--- Task directions ---
When responding, copy every record below exactly as it appears.

Version comparison data

_ _ _ _

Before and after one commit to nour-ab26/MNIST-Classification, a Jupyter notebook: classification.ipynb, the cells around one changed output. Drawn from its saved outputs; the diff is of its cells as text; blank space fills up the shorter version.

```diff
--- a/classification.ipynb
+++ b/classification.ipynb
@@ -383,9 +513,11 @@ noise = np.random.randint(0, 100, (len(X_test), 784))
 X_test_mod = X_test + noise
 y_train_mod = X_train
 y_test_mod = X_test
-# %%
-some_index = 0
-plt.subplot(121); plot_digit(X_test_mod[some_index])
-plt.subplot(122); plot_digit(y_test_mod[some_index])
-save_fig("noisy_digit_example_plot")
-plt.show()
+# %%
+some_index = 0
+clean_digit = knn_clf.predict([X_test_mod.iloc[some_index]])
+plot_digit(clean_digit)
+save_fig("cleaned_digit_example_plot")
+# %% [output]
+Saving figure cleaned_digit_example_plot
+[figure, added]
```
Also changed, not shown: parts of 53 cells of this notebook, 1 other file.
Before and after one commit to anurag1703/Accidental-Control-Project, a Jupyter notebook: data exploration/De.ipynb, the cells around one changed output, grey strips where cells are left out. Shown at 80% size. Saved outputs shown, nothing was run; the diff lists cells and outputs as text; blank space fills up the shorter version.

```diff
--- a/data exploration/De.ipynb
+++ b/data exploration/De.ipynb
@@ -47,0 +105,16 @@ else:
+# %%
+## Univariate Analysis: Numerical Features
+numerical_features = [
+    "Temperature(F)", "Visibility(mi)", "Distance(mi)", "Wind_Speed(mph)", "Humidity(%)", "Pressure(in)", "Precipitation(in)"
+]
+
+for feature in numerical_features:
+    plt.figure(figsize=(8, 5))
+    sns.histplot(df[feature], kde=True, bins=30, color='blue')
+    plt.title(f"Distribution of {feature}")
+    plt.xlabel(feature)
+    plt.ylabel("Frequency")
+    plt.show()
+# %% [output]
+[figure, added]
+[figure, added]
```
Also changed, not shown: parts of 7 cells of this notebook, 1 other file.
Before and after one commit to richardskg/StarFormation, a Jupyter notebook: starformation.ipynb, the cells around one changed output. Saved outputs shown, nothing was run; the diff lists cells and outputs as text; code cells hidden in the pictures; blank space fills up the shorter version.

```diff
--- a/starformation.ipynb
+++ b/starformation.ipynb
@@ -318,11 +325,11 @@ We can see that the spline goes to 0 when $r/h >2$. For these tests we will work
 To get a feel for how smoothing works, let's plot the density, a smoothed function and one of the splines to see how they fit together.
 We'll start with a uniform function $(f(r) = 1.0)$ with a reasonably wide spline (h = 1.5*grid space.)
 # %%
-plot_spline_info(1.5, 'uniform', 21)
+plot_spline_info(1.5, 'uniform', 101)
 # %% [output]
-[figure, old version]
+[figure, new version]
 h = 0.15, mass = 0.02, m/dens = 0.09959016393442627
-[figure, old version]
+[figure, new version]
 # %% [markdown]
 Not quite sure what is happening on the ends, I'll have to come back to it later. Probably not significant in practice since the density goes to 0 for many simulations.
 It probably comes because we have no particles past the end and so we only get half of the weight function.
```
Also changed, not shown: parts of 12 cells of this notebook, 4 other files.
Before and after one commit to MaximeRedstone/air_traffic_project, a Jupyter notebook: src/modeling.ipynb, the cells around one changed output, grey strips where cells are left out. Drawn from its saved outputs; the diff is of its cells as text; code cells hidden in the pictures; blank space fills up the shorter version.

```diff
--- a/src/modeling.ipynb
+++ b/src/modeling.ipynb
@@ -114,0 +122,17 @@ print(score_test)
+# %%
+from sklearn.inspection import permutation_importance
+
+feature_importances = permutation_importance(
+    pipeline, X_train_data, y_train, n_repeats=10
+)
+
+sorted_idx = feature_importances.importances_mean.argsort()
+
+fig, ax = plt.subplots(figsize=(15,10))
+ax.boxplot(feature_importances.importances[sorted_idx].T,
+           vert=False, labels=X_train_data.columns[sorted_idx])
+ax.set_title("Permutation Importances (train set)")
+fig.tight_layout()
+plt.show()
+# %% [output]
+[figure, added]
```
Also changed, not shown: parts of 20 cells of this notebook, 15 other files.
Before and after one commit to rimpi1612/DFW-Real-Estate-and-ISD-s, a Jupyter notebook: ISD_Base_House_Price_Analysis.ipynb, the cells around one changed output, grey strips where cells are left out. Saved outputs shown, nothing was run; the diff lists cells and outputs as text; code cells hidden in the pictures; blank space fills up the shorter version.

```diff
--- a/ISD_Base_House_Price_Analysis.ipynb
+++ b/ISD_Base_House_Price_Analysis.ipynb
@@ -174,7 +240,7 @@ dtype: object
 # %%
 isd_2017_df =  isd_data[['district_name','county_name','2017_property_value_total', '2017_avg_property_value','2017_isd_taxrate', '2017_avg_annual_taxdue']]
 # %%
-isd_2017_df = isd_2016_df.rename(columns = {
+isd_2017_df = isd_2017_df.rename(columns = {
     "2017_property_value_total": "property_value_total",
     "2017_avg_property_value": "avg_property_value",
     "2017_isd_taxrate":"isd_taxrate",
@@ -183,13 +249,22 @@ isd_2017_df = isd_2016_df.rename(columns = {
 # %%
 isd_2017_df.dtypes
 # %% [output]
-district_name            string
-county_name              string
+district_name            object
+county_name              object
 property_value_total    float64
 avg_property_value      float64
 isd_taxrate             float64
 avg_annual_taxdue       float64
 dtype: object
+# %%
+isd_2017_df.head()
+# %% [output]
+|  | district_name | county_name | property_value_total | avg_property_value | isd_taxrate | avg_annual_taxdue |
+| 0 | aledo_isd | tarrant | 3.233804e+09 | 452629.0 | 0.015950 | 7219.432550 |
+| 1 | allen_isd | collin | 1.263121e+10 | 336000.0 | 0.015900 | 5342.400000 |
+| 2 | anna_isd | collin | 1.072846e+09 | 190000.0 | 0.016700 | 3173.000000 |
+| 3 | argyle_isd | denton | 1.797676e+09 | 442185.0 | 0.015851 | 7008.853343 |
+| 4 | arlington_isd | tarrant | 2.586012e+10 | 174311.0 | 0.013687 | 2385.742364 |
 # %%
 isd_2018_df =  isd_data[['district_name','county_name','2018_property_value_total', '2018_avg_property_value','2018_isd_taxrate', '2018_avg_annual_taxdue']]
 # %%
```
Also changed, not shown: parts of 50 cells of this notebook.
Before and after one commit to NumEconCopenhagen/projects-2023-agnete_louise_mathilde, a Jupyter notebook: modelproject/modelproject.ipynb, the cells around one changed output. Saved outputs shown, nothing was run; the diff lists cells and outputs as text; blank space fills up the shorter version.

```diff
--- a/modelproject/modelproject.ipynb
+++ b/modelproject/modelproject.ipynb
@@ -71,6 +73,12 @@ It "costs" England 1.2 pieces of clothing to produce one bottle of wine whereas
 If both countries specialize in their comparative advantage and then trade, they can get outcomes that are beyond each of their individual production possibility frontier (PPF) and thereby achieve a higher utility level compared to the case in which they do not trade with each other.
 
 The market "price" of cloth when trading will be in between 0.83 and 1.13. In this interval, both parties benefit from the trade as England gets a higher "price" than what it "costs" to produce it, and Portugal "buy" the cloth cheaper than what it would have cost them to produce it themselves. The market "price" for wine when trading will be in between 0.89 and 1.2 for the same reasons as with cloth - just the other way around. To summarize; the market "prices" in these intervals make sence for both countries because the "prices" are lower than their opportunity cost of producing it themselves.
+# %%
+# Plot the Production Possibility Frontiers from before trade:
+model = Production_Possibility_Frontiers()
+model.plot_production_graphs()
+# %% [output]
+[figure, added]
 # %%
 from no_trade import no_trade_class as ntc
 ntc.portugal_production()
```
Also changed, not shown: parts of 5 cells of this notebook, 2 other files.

_ _ _ _

--- Your response ---
Before and after one commit to nour-ab26/MNIST-Classification, a Jupyter notebook: classification.ipynb, the cells around one changed output. Drawn from its saved outputs; the diff is of its cells as text; blank space fills up the shorter version.

```diff
--- a/classification.ipynb
+++ b/classification.ipynb
@@ -383,9 +513,11 @@ noise = np.random.randint(0, 100, (len(X_test), 784))
 X_test_mod = X_test + noise
 y_train_mod = X_train
 y_test_mod = X_test
-# %%
-some_index = 0
-plt.subplot(121); plot_digit(X_test_mod[some_index])
-plt.subplot(122); plot_digit(y_test_mod[some_index])
-save_fig("noisy_digit_example_plot")
-plt.show()
+# %%
+some_index = 0
+clean_digit = knn_clf.predict([X_test_mod.iloc[some_index]])
+plot_digit(clean_digit)
+save_fig("cleaned_digit_example_plot")
+# %% [output]
+Saving figure cleaned_digit_example_plot
+[figure, added]
```
Also changed, not shown: parts of 53 cells of this notebook, 1 other file.
Before and after one commit to anurag1703/Accidental-Control-Project, a Jupyter notebook: data exploration/De.ipynb, the cells around one changed output, grey strips where cells are left out. Shown at 80% size. Saved outputs shown, nothing was run; the diff lists cells and outputs as text; blank space fills up the shorter version.

```diff
--- a/data exploration/De.ipynb
+++ b/data exploration/De.ipynb
@@ -47,0 +105,16 @@ else:
+# %%
+## Univariate Analysis: Numerical Features
+numerical_features = [
+    "Temperature(F)", "Visibility(mi)", "Distance(mi)", "Wind_Speed(mph)", "Humidity(%)", "Pressure(in)", "Precipitation(in)"
+]
+
+for feature in numerical_features:
+    plt.figure(figsize=(8, 5))
+    sns.histplot(df[feature], kde=True, bins=30, color='blue')
+    plt.title(f"Distribution of {feature}")
+    plt.xlabel(feature)
+    plt.ylabel("Frequency")
+    plt.show()
+# %% [output]
+[figure, added]
+[figure, added]
```
Also changed, not shown: parts of 7 cells of this notebook, 1 other file.
Before and after one commit to richardskg/StarFormation, a Jupyter notebook: starformation.ipynb, the cells around one changed output. Saved outputs shown, nothing was run; the diff lists cells and outputs as text; code cells hidden in the pictures; blank space fills up the shorter version.

```diff
--- a/starformation.ipynb
+++ b/starformation.ipynb
@@ -318,11 +325,11 @@ We can see that the spline goes to 0 when $r/h >2$. For these tests we will work
 To get a feel for how smoothing works, let's plot the density, a smoothed function and one of the splines to see how they fit together.
 We'll start with a uniform function $(f(r) = 1.0)$ with a reasonably wide spline (h = 1.5*grid space.)
 # %%
-plot_spline_info(1.5, 'uniform', 21)
+plot_spline_info(1.5, 'uniform', 101)
 # %% [output]
-[figure, old version]
+[figure, new version]
 h = 0.15, mass = 0.02, m/dens = 0.09959016393442627
-[figure, old version]
+[figure, new version]
 # %% [markdown]
 Not quite sure what is happening on the ends, I'll have to come back to it later. Probably not significant in practice since the density goes to 0 for many simulations.
 It probably comes because we have no particles past the end and so we only get half of the weight function.
```
Also changed, not shown: parts of 12 cells of this notebook, 4 other files.
Before and after one commit to MaximeRedstone/air_traffic_project, a Jupyter notebook: src/modeling.ipynb, the cells around one changed output, grey strips where cells are left out. Drawn from its saved outputs; the diff is of its cells as text; code cells hidden in the pictures; blank space fills up the shorter version.

```diff
--- a/src/modeling.ipynb
+++ b/src/modeling.ipynb
@@ -114,0 +122,17 @@ print(score_test)
+# %%
+from sklearn.inspection import permutation_importance
+
+feature_importances = permutation_importance(
+    pipeline, X_train_data, y_train, n_repeats=10
+)
+
+sorted_idx = feature_importances.importances_mean.argsort()
+
+fig, ax = plt.subplots(figsize=(15,10))
+ax.boxplot(feature_importances.importances[sorted_idx].T,
+           vert=False, labels=X_train_data.columns[sorted_idx])
+ax.set_title("Permutation Importances (train set)")
+fig.tight_layout()
+plt.show()
+# %% [output]
+[figure, added]
```
Also changed, not shown: parts of 20 cells of this notebook, 15 other files.
Before and after one commit to rimpi1612/DFW-Real-Estate-and-ISD-s, a Jupyter notebook: ISD_Base_House_Price_Analysis.ipynb, the cells around one changed output, grey strips where cells are left out. Saved outputs shown, nothing was run; the diff lists cells and outputs as text; code cells hidden in the pictures; blank space fills up the shorter version.

```diff
--- a/ISD_Base_House_Price_Analysis.ipynb
+++ b/ISD_Base_House_Price_Analysis.ipynb
@@ -174,7 +240,7 @@ dtype: object
 # %%
 isd_2017_df =  isd_data[['district_name','county_name','2017_property_value_total', '2017_avg_property_value','2017_isd_taxrate', '2017_avg_annual_taxdue']]
 # %%
-isd_2017_df = isd_2016_df.rename(columns = {
+isd_2017_df = isd_2017_df.rename(columns = {
     "2017_property_value_total": "property_value_total",
     "2017_avg_property_value": "avg_property_value",
     "2017_isd_taxrate":"isd_taxrate",
@@ -183,13 +249,22 @@ isd_2017_df = isd_2016_df.rename(columns = {
 # %%
 isd_2017_df.dtypes
 # %% [output]
-district_name            string
-county_name              string
+district_name            object
+county_name              object
 property_value_total    float64
 avg_property_value      float64
 isd_taxrate             float64
 avg_annual_taxdue       float64
 dtype: object
+# %%
+isd_2017_df.head()
+# %% [output]
+|  | district_name | county_name | property_value_total | avg_property_value | isd_taxrate | avg_annual_taxdue |
+| 0 | aledo_isd | tarrant | 3.233804e+09 | 452629.0 | 0.015950 | 7219.432550 |
+| 1 | allen_isd | collin | 1.263121e+10 | 336000.0 | 0.015900 | 5342.400000 |
+| 2 | anna_isd | collin | 1.072846e+09 | 190000.0 | 0.016700 | 3173.000000 |
+| 3 | argyle_isd | denton | 1.797676e+09 | 442185.0 | 0.015851 | 7008.853343 |
+| 4 | arlington_isd | tarrant | 2.586012e+10 | 174311.0 | 0.013687 | 2385.742364 |
 # %%
 isd_2018_df =  isd_data[['district_name','county_name','2018_property_value_total', '2018_avg_property_value','2018_isd_taxrate', '2018_avg_annual_taxdue']]
 # %%
```
Also changed, not shown: parts of 50 cells of this notebook.
Before and after one commit to NumEconCopenhagen/projects-2023-agnete_louise_mathilde, a Jupyter notebook: modelproject/modelproject.ipynb, the cells around one changed output. Saved outputs shown, nothing was run; the diff lists cells and outputs as text; blank space fills up the shorter version.

```diff
--- a/modelproject/modelproject.ipynb
+++ b/modelproject/modelproject.ipynb
@@ -71,6 +73,12 @@ It "costs" England 1.2 pieces of clothing to produce one bottle of wine whereas
 If both countries specialize in their comparative advantage and then trade, they can get outcomes that are beyond each of their individual production possibility frontier (PPF) and thereby achieve a higher utility level compared to the case in which they do not trade with each other.
 
 The market "price" of cloth when trading will be in between 0.83 and 1.13. In this interval, both parties benefit from the trade as England gets a higher "price" than what it "costs" to produce it, and Portugal "buy" the cloth cheaper than what it would have cost them to produce it themselves. The market "price" for wine when trading will be in between 0.89 and 1.2 for the same reasons as with cloth - just the other way around. To summarize; the market "prices" in these intervals make sence for both countries because the "prices" are lower than their opportunity cost of producing it themselves.
+# %%
+# Plot the Production Possibility Frontiers from before trade:
+model = Production_Possibility_Frontiers()
+model.plot_production_graphs()
+# %% [output]
+[figure, added]
 # %%
 from no_trade import no_trade_class as ntc
 ntc.portugal_production()
```
Also changed, not shown: parts of 5 cells of this notebook, 2 other files.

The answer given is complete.